There is much to say about the challenges of being a mom and a theologian (or, theologian-in-training, in my case). Being a graduate student in religious studies is hard enough on its own. Completing your required course work, teaching freshman religion courses, preparing for and taking general examinations, assembling your dissertation committee, learning your required research languages, preparing for and taking your comprehensive examination, and much, much more. Then, add to that the responsibilities of being a wife and mother (of small children, no less) and you have an exceedingly difficult situation. I am further challenged by the fact that I am the only woman in my program who is married with children. There is some loneliness in this regard, to say the least.
But, this isn't a post about all that.
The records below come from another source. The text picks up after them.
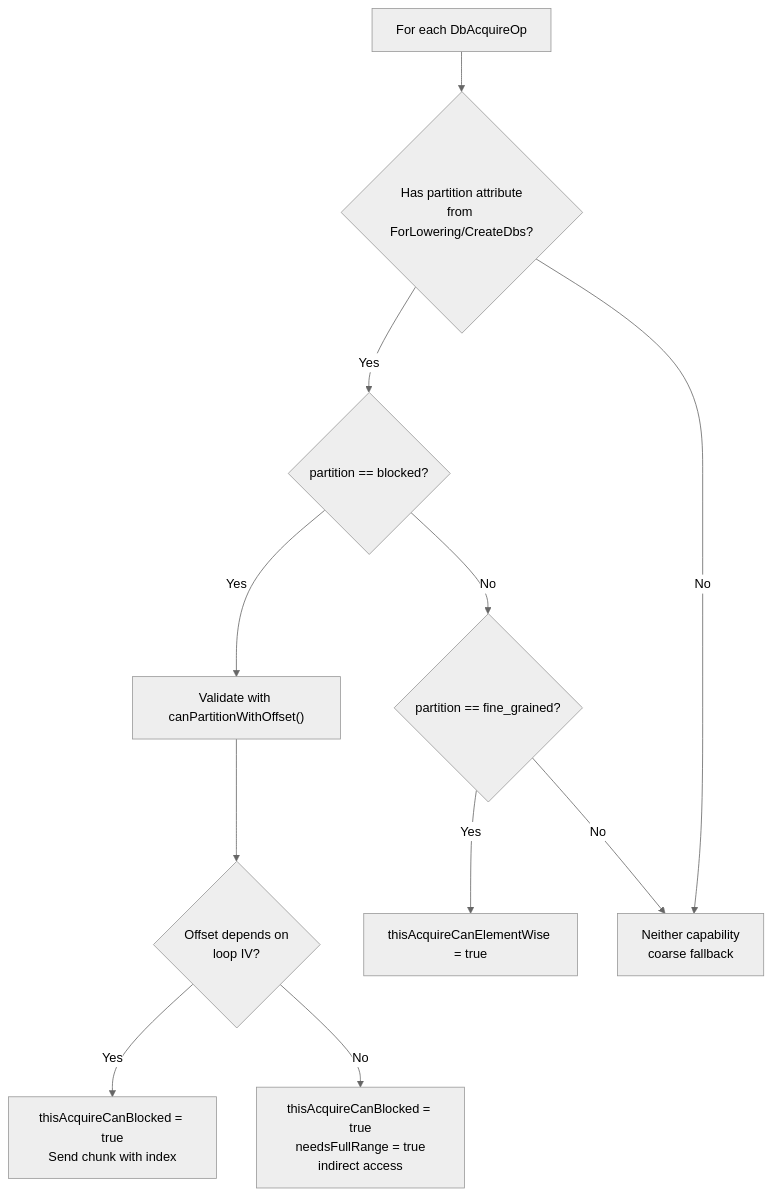
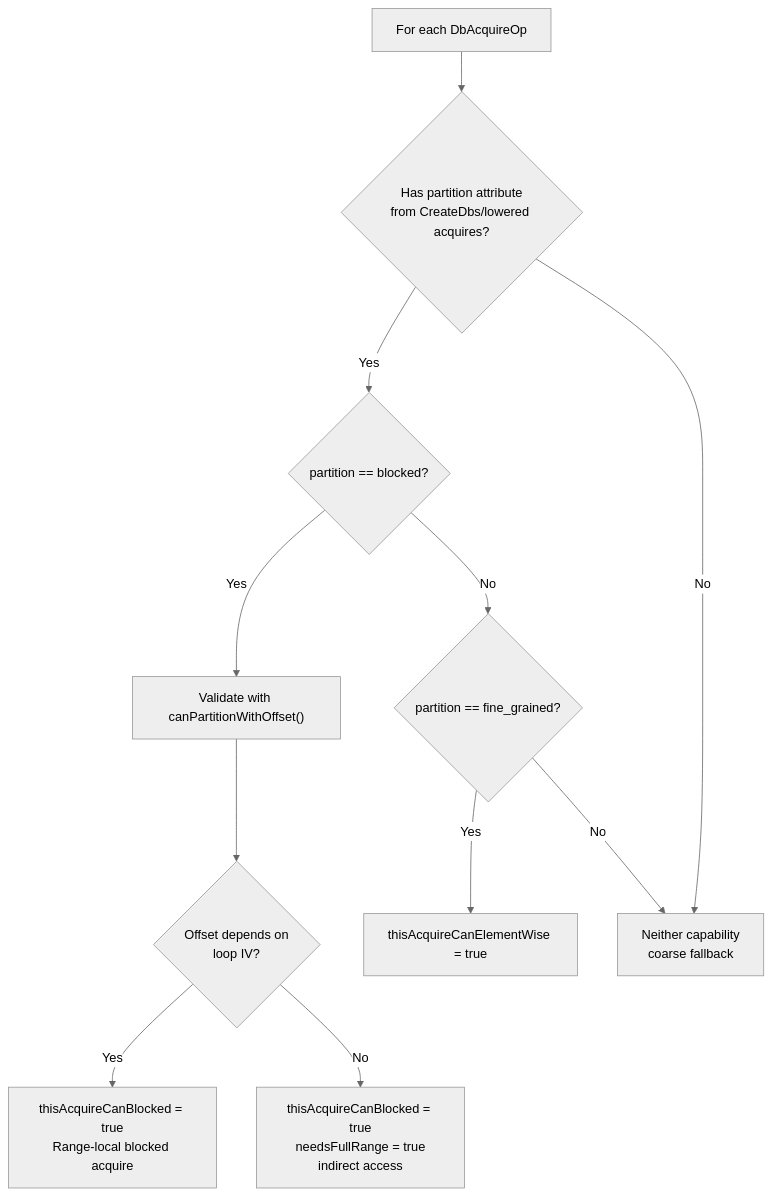
Before and after one commit to randreshg/carts: the fifth of 7 diagrams in docs/agents.md, drawn with Mermaid (neutral theme). The commit also changed other lines of this file and 100 other files, not shown here.

````diff
--- a/docs/agents.md
+++ b/docs/agents.md
@@ -841,27 +780,27 @@
 ```mermaid
 flowchart TB
     START[For each DbAcquireOp]
 
-    Q1{Has partition attribute<br/>from ForLowering/CreateDbs?}
+    Q1{Has partition attribute<br/>from CreateDbs/lowered acquires?}
     Q2{partition == blocked?}
     Q3{Offset depends on<br/>loop IV?}
     Q4{partition == fine_grained?}
 
-    R1["thisAcquireCanBlocked = true<br/>Send chunk with index"]
+    R1["thisAcquireCanBlocked = true<br/>Range-local blocked acquire"]
     R2["thisAcquireCanBlocked = true<br/>needsFullRange = true<br/>indirect access"]
     R3["thisAcquireCanElementWise = true"]
     R4["Neither capability<br/>coarse fallback"]
 
     CHECK["Validate with canPartitionWithOffset()"]
 
     START --> Q1
     Q1 -->|Yes| Q2
     Q1 -->|No| R4
     Q2 -->|Yes| CHECK
     Q2 -->|No| Q4
     CHECK --> Q3
     Q3 -->|Yes| R1
     Q3 -->|No| R2
     Q4 -->|Yes| R3
     Q4 -->|No| R4
 ```
````
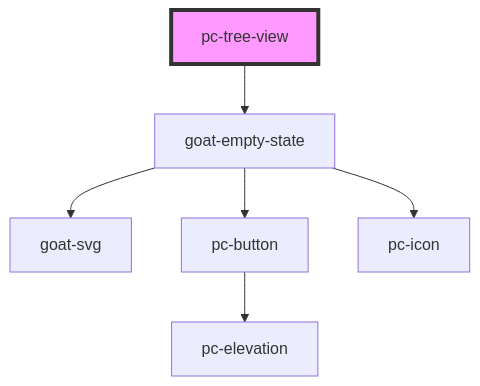
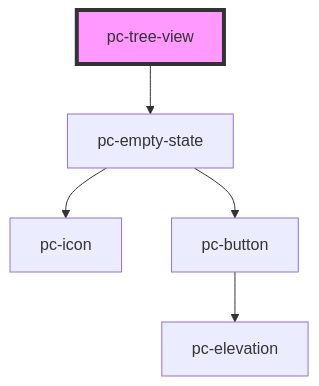
The diagram in src/components/tree-view/tree-view/readme.md (redvars/peacock), drawn with Mermaid before and after one commit. The commit also changed other lines of this file and 299 other files, not shown here.

````diff
--- a/src/components/tree-view/tree-view/readme.md
+++ b/src/components/tree-view/tree-view/readme.md
@@ -64,9 +64,8 @@
 ```mermaid
 graph TD;
-  pc-tree-view --> goat-empty-state
-  goat-empty-state --> goat-svg
-  goat-empty-state --> pc-button
-  goat-empty-state --> pc-icon
+  pc-tree-view --> pc-empty-state
+  pc-empty-state --> pc-icon
+  pc-empty-state --> pc-button
   pc-button --> pc-elevation
   style pc-tree-view fill:#f9f,stroke:#333,stroke-width:4px
 ```
````
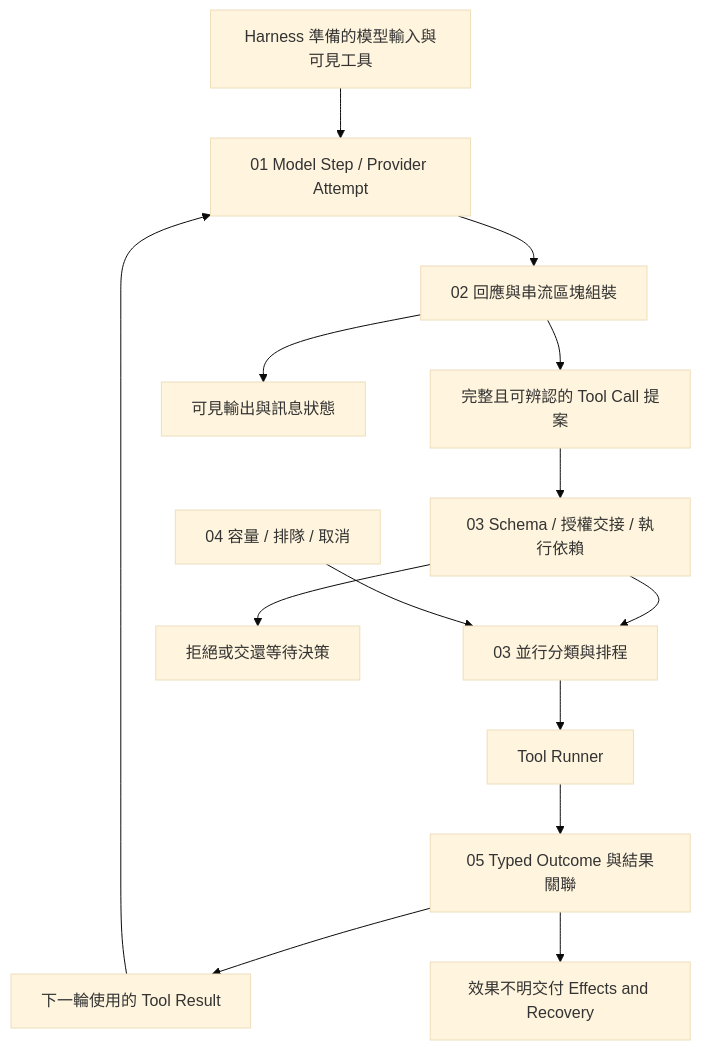
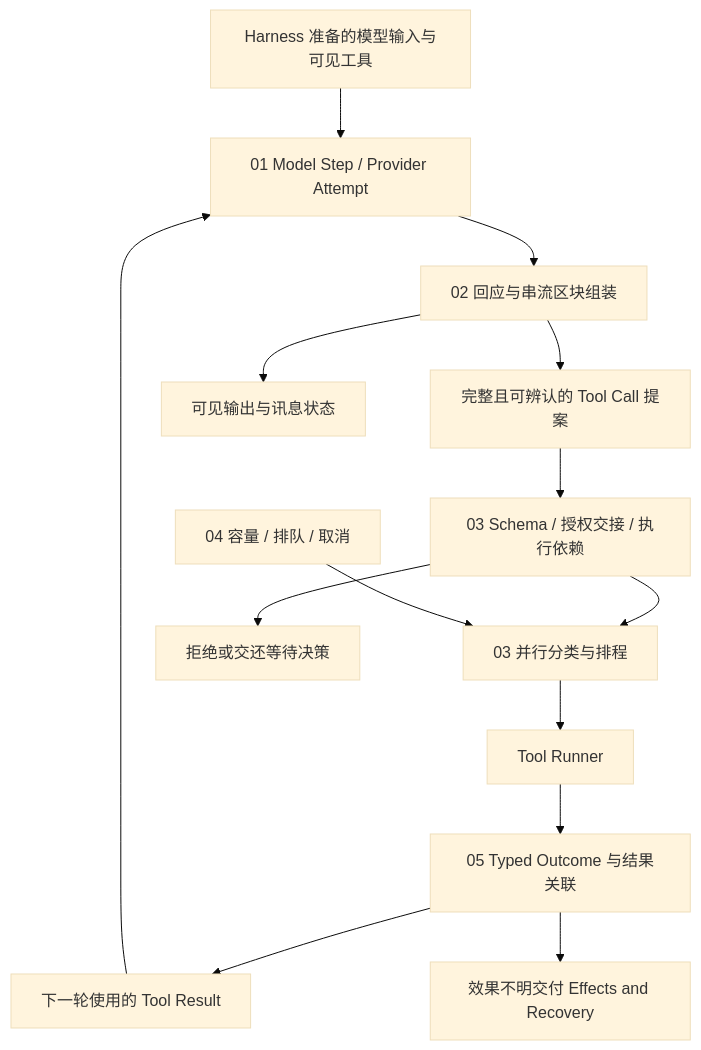
The diagram in agent-runtime/model-and-tool-execution/README-zh-CN.md (HsienW/gun-harness-engineering), drawn with Mermaid (base theme) before and after one commit. The commit also changed other lines of this file and 11 other files, not shown here.

First line of the commit message:
docs(runtime-execution): synchronize guides and diagram explanations

````diff
--- a/agent-runtime/model-and-tool-execution/README-zh-CN.md
+++ b/agent-runtime/model-and-tool-execution/README-zh-CN.md
@@ -30,16 +30,16 @@
 ```mermaid
 flowchart TD
-    Input[Harness 準備的模型輸入與可見工具] --> Model[01 Model Step / Provider Attempt]
-    Model --> Assemble[02 回應與串流區塊組裝]
-    Assemble --> Proposal[完整且可辨認的 Tool Call 提案]
-    Proposal --> Admission[03 Schema / 授權交接 / 執行依賴]
-    Admission --> Schedule[03 並行分類與排程]
-    Capacity[04 容量 / 排隊 / 取消] --> Schedule
+    Input[Harness 准备的模型输入与可见工具] --> Model[01 Model Step / Provider Attempt]
+    Model --> Assemble[02 回应与串流区块组装]
+    Assemble --> Proposal[完整且可辨认的 Tool Call 提案]
+    Proposal --> Admission[03 Schema / 授权交接 / 执行依赖]
+    Admission --> Schedule[03 并行分类与排程]
+    Capacity[04 容量 / 排队 / 取消] --> Schedule
     Schedule --> Runner[Tool Runner]
-    Runner --> Outcome[05 Typed Outcome 與結果關聯]
-    Outcome --> Message[下一輪使用的 Tool Result]
+    Runner --> Outcome[05 Typed Outcome 与结果关联]
+    Outcome --> Message[下一轮使用的 Tool Result]
     Message --> Model
-    Admission --> Stop[拒絕或交還等待決策]
+    Admission --> Stop[拒绝或交还等待决策]
     Outcome --> Recovery[效果不明交付 Effects and Recovery]
-    Assemble --> Output[可見輸出與訊息狀態]
+    Assemble --> Output[可见输出与讯息状态]
 ```
````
Although there is plenty to discuss as far as the difficulties in being a theologian and a mom, I'm not going to write about them here. Plenty of others, I'm sure, have already done so. Instead, I'd like to offer a few ways in which I observe that being a mom and a theologian is beneficial. These benefits are not only for me as a person, but for my theology and teaching, too. I share these with you after almost two years in a doctoral program with two children under the age of two (Enough "twos" in that sentence for you?). (Although, to be fair, I was pregnant with the second child during the first year--though that doesn't mean I wasn't very aware of her presence throughout that time!)
First, being a mom and a theologian provides a daily, even hourly, reminder of my humanly limitations. The truth of my finitude is ever-present as I reckon each day with the limited number of hours in which I can work. My husband keeps our two children three days a week while I teach class and have "office hours." During this 5-7 hour window of time, I have to get done most of what needs to get done. The truth is, many things that I want to do and some things even that I need to do, just won't happen. Now, one might argue that if they fall by the way side then they probably weren't that important to begin with. But, as a recovering perfectionist, this reality has been difficult to accept. Still, I've found it remarkably freeing to know that my role as a mom trumps everything else and the guilt is considerably less when other tasks and priorities remain incomplete. I can't read my son Goodnight Moon and read Peter Lombard on the sacraments for my seminar. So, choices must be made and I'm learning to be OK with that.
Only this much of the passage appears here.